Posted by Jonathan Maus ( Publisher/Editor ) on October 25th, 2013 at 10:12 am
Just after 6:00 pm on August 15th, 35-year-old Medford resident Dallas Smith was riding in the bike lane on Main Street in Ashland when he was pulled over by Ashland police officer Steve MacLennan. The offense? Officer MacLennan claimed that Smith was riding his bicycle outside of the bike lane.
“Why are riding on the white line and actually going over into the traffic lane when you have a bike lane here?” the officer asked Smith as he approached him during the traffic stop. When Smith replied that he was avoiding glass and other debris near the curb, which often gives him flats, Ofc. MacLennan dismissively replied. “Nope. No, that doesn’t cut it.”
After issuing the $110 citation, Ofc. MacLennan repeated to Smith that there wasn’t a sufficient amount of debris in the lane to warrant him riding several feet to the left of the curb. As he rode away, Smith asked the officer, “What am I supposed to do up here where there is no bike lane?” “You better ride off to the right then,” Ofc. MacLennan replied.
The entire traffic stop and verbal exchange between the two men was recorded by the officer’s on-board camera and the video was posted on YouTube last week.
This situation brings our attention what is informally referred to as Oregon’s “mandatory sidepath law.” ORS 814.420 is a controversial and often misunderstood law that many people feel we should repeal.
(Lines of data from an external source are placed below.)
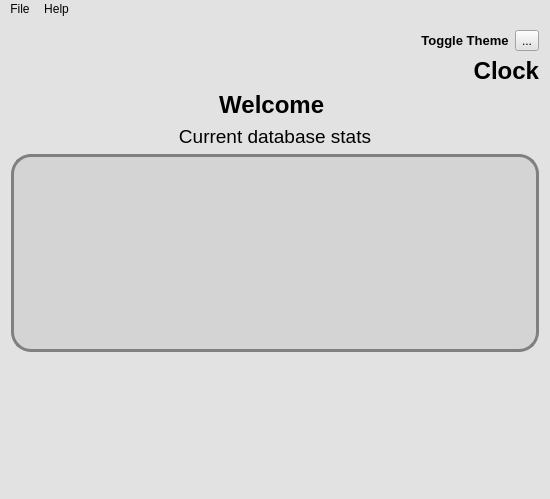
This is GUI-verklegtVika3/mainwindow.ui in streamerinn/Verklegt-1 as Qt 5 draws it before an edit. The edited form follows.
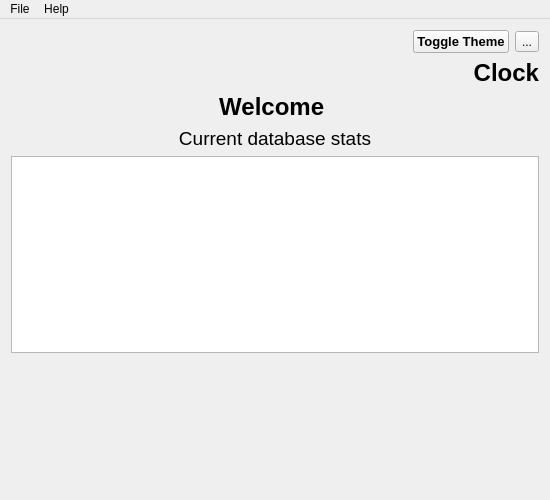
This is the edited form. Icons and pictures are not drawn.

```diff
--- a/GUI-verklegtVika3/mainwindow.ui
+++ b/GUI-verklegtVika3/mainwindow.ui
@@ -7,13 +7,13 @@
     <x>0</x>
     <y>0</y>
     <width>550</width>
-    <height>499</height>
+    <height>500</height>
    </rect>
   </property>
   <property name="minimumSize">
    <size>
     <width>550</width>
-    <height>450</height>
+    <height>500</height>
    </size>
   </property>
   <property name="maximumSize">
@@ -26,9 +26,7 @@
    <string>Ca$:H</string>
   </property>
   <property name="styleSheet">
-   <string notr="true">background-color: rgb(226, 226, 226);
-
-</string>
+   <string notr="true"/>
   </property>
   <widget class="QWidget" name="centralWidget">
    <property name="styleSheet">
@@ -71,37 +69,7 @@
            </font>
           </property>
           <property name="styleSheet">
-           <string notr="true">#toggle_theme
-{
-border-style:none;
-}
-
-
-
-#toggle_theme:hover
-{
- 
-
-
-
-
-border: 3px;
-
-border-style: solid;
-border-radius: 7;
-
-
-
-
-
-padding: 3px;
-padding-left: 5px;
-padding-right: 5px;
-	border-color: rgb(152, 152, 152);
-
-
-
-}</string>
+           <string notr="true"/>
           </property>
           <property name="text">
            <string>Toggle Theme</string>
@@ -200,18 +168,7 @@
          <string>&lt;html&gt;&lt;head/&gt;&lt;body&gt;&lt;p align=&quot;center&quot;&gt;&lt;br/&gt;&lt;/p&gt;&lt;/body&gt;&lt;/html&gt;</string>
         </property>
         <property name="styleSheet">
-         <string notr="true">#listStats
-{
-
-font-size: 30%;
-	background-color: rgb(212, 212, 212);
-alternate-background-color: rgb(0, 0, 0);
-border: 3px solid gray;
-border-radius: 20px;
-
-
-
-}</string>
+         <string notr="true"/>
         </property>
         <property name="flow">
          <enum>QListView::TopToBottom</enum>
```
Left out of the diff: 8 changed lines with no effect on the pictures.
The League of American Bicyclists even cited it as one of the reasons Oregon doesn’t rank higher in their Bike Friendly State rankings.
In a nutshell, the law says if there’s a bike lane on the road, you must ride in it. There are exceptions of course; but as we see in this case, a rider and a police officer might disagree on when they come into play. (For more on 814.420, browse our archives.)
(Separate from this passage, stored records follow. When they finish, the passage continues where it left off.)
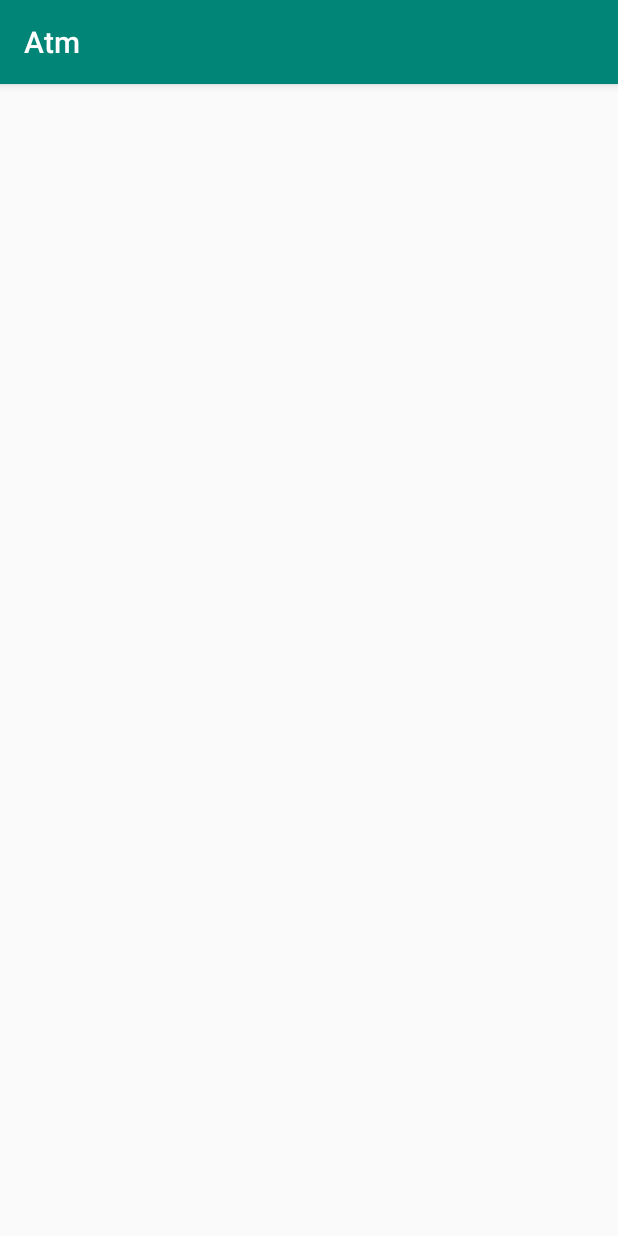
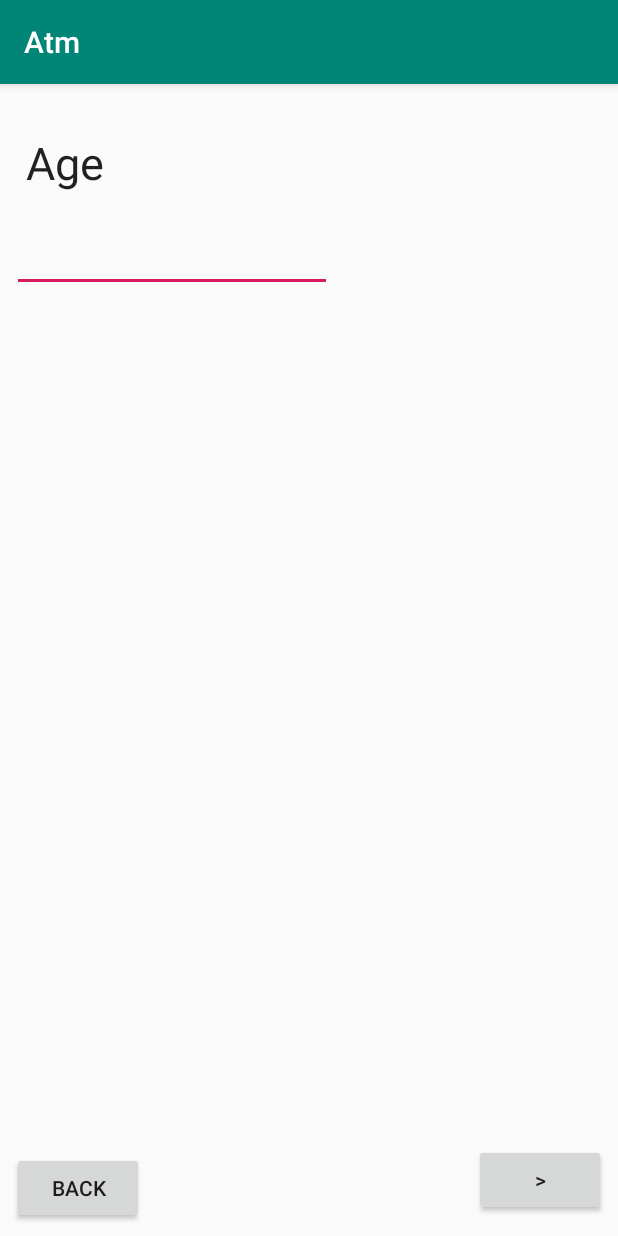
Before and after one commit to holly199975/Atm, an Android app: the AgeActivity screen opened directly, with no data from a screen before it, on a phone screen of 412 x 824 dp. Run offline under Robolectric (Android 15) with nearby library versions, the phone set to English and light mode, and no system bars.

```diff
--- a/app/src/main/res/layout/activity_age.xml
+++ b/app/src/main/res/layout/activity_age.xml
@@ -6,4 +6,52 @@
     android:layout_height="match_parent"
     tools:context=".AgeActivity">
 
+    <TextView
+        android:id="@+id/textView4"
+        android:layout_width="96dp"
+        android:layout_height="45dp"
+        android:layout_marginTop="32dp"
+        android:text="Age"
+        android:textAppearance="@style/TextAppearance.AppCompat.Large"
+        android:textSize="30sp"
+        app:layout_constraintEnd_toEndOf="parent"
+        app:layout_constraintHorizontal_bias="0.055"
+        app:layout_constraintStart_toStartOf="parent"
+        app:layout_constraintTop_toTopOf="parent" />
+
+    <EditText
+        android:id="@+id/ed_age"
+        android:layout_width="wrap_content"
+        android:layout_height="wrap_content"
+        android:layout_marginStart="8dp"
+        android:layout_marginLeft="8dp"
+        android:layout_marginTop="16dp"
+        android:ems="10"
+        android:inputType="numberDecimal"
+        app:layout_constraintStart_toStartOf="parent"
+        app:layout_constraintTop_toBottomOf="@+id/textView4" />
+
+    <Button
+        android:id="@+id/button4"
+        android:layout_width="wrap_content"
+        android:layout_height="wrap_content"
+        android:layout_marginEnd="8dp"
+        android:layout_marginRight="8dp"
+        android:layout_marginBottom="13dp"
+        android:onClick="next"
+        android:text=">"
+        app:layout_constraintBottom_toBottomOf="parent"
+        app:layout_constraintEnd_toEndOf="parent" />
+
+    <Button
+        android:id="@+id/button7"
+        android:layout_width="wrap_content"
+        android:layout_height="wrap_content"
+        android:layout_marginStart="8dp"
+        android:layout_marginLeft="8dp"
+        android:layout_marginBottom="8dp"
+        android:onClick="back"
+        android:text="back"
+        app:layout_constraintBottom_toBottomOf="parent"
+        app:layout_constraintStart_toStartOf="parent" />
 </android.support.constraint.ConstraintLayout>
--- a/app/src/main/res/layout/activity_nickname.xml
+++ b/app/src/main/res/layout/activity_nickname.xml
@@ -47,4 +47,5 @@
         android:text=">"
         app:layout_constraintBottom_toBottomOf="parent"
         app:layout_constraintEnd_toEndOf="parent" />
+
 </android.support.constraint.ConstraintLayout>
```
Also changed, not shown: app/src/main/java/com/holly/atm/AgeActivity.java (+17 -0 lines), app/src/main/java/com/holly/atm/GenderActivity.java (+18 -0 lines), app/src/main/java/com/holly/atm/LoginActivity.java (+4 -4 lines), app/src/main/java/com/holly/atm/MainActivity.java (+4 -11 lines), app/src/main/java/com/holly/atm/NicknameActivity.java (+16 -0 lines), app/src/main/res/layout/activity_gender.xml (+49 -0 lines).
It’s a law that Dallas Smith now knows all too well. I’ve emailed with him to learn more about what happened. He said when he got stopped he was biking to Southern Oregon University in Ashland, where he works in the IT department as a software developer.
Smith also said he had a court date to challenge the ticket last Tuesday, but Ofc. MacLennan couldn’t make it so it has been pushed back to January 14th.
At this point, Smith doesn’t have a lawyer so he’s been gleaning advice from friends via Facebook.
“It has been interesting to see people’s response on this,” he wrote to me last night. “Most people seem to feel the same way about it as I do and the cop did not handle the situation in a professional manner.”
The thing is I am not against bike lanes and always ride in them when I don’t consider there to be a hazard. You can even see right before the cop pulled me over I had moved back into the middle of the bike lane.”
The southern Oregon bike advocate who forwarded this video to us said Smith is simply the “victim of an anti bicycle zealot.”
You can watch the video yourself and come to your own conclusion. And if you have input for Smith as he prepares his case for traffic court, he’s all ears.